CROWLEY: Well, in fact I mean the president and his administration have collected any number of nations both in Europe and Arab nations who say, we support you and we support this idea of going against ISIS. And some countries have said, we'll help you train some troops. We'll give you money. We'll provide a training base. But in the - at the end of the day what's needed is folks on the ground.
I wonder what you think of Senator McCain saying, what we need is a much more aggressive, much more expansive air strikes from the U.S.- led coalition. We need to arm the Peshmerga and we do need to have more - not U.S. battalions of troops, not a group marching in, but more of those advisers and more of those people who can tell the air assaults where they should go. What about that role for America?
SANDERS: It's a problem for the international community. And you asked me a moment ago, why aren't other countries more deeply involved? I will tell you why.
SANDERS: Because they believe that the American taxpayers are going to do it and American soldiers ultimately will do it. And as long as that signal is out there, that is what's going to happen.
I want the Saudi Arabian government to be actively involved. I want their troops to be on the ground. I don't want them to believe that we're going to do it for them. So, yes, I think we have to play a very strong and supportive role with the U.K., with France, with Canada, with other countries. It cannot and should not be the United States alone.
CROWLEY: And as far as the role so far that the U.S. is playing, is that too far for you or just about right?
CROWLEY: I mean, we're leading the air assaults -
SANDERS: I think the president - it is very easy to criticize the president, you know, but this is an enormously complicated issue.
We are here today because of the disastrous blunder of the Bush- Cheney era which got us into this war in Iraq in the first place which then developed a can of worms that we're trying to deal with right now. So I think, again, it has to be an international effort. I think the United States along with other countries have got to play an active role. ISIS is a terribly dangerous organization. This is - we have to do it internationally and regionally.
CROWLEY: And if that support is not there in terms of the ground troops that you are calling for from the Saudis, the Turks, the Jordanians, et cetera, if that help is not forthcoming on the ground, then does the U.S. pull out? It seems to me it's a catch-22 to say, hey, you know, somebody has to deal with this but it shouldn't be us so - but it's dangerous and it is a threat to us, so when does the U.S. step back?
SANDERS: It is a threat to us, it is a threat to the U.K., maybe even a greater threat and to France. And so long as the word is out that people think we're going to do it, they're not going to step up to the plate. So I think what the United States has got to demand, yes, we're going to be in this thing, not with troops on the ground but with air attack support and other support, arming those people who need to be armed. But you guys are going to have to get into this as well.
CROWLEY: So would you support broader air strikes and would you support arming - it sounds like you would, arming the Peshmerga, the Kurdish forces?

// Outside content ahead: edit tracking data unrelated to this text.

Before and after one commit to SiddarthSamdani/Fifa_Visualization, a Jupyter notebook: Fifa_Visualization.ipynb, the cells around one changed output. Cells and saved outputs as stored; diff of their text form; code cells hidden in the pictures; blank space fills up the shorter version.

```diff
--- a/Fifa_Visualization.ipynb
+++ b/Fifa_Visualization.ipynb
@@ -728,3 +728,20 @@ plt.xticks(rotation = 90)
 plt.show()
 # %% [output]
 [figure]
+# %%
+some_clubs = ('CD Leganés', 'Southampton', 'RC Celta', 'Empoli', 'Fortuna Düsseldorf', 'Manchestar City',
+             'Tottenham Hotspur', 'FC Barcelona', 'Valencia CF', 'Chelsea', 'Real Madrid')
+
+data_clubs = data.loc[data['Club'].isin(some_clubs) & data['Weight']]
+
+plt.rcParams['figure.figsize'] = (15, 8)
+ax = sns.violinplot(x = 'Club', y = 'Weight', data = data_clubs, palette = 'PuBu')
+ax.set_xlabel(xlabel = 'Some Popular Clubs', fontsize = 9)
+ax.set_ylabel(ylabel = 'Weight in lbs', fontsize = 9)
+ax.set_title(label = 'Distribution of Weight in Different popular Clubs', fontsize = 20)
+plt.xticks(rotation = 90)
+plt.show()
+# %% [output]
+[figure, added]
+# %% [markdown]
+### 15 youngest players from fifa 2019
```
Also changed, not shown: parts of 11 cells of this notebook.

SANDERS: Yes. I think we should arm - even that's a difficult issue to make sure that the people that we arm today don't turn against us tomorrow. But I think providing arms for those people who we can trust and providing air support is in fact something we should be doing.
CROWLEY: But for you, would it be confined to the Peshmerga? I know that you voted against arming and training Syrian rebels. So is there a difference to you between the Peshmerga and the Syrian rebels?

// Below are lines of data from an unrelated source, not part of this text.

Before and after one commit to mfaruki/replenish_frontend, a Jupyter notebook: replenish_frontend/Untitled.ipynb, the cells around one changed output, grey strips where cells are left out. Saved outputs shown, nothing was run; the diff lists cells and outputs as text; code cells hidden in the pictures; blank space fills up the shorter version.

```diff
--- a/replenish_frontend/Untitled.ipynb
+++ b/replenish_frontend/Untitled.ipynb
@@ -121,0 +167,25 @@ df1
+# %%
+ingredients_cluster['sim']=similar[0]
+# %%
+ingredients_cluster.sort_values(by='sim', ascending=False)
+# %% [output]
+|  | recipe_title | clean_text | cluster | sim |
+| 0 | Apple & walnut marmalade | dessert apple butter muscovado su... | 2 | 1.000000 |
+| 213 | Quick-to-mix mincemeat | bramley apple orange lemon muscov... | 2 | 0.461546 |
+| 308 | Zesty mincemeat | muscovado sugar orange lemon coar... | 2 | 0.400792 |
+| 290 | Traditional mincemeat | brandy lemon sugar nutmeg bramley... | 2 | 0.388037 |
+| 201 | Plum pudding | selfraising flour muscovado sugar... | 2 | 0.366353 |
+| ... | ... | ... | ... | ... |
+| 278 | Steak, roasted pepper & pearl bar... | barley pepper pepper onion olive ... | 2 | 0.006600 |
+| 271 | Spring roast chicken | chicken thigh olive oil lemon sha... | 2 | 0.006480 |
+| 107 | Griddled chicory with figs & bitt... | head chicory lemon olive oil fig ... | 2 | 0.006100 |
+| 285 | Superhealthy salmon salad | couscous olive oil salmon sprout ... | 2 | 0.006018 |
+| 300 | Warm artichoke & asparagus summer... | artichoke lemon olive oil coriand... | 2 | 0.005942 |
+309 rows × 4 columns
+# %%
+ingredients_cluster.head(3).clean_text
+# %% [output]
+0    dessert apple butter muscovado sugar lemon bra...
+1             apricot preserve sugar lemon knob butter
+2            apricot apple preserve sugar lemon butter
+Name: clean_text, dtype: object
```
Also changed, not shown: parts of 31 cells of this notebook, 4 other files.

SANDERS: Here's where I am. We have been at war for 12 years. We have spent trillions of dollars. I'm chairman of the Senate Committee on Veterans' Affairs. We have 500,000 young men and women who have come up - come home with PTSD and TBI. What I do not want and I fear very much is the United States getting sucked into a quagmire and being involved in perpetual warfare year after year after year. That is my fear.
CROWLEY: Senator Bernie Sanders, I thank you so much for your time today. We appreciate it.
SANDERS: Thank you.
CROWLEY: Come see us in Washington.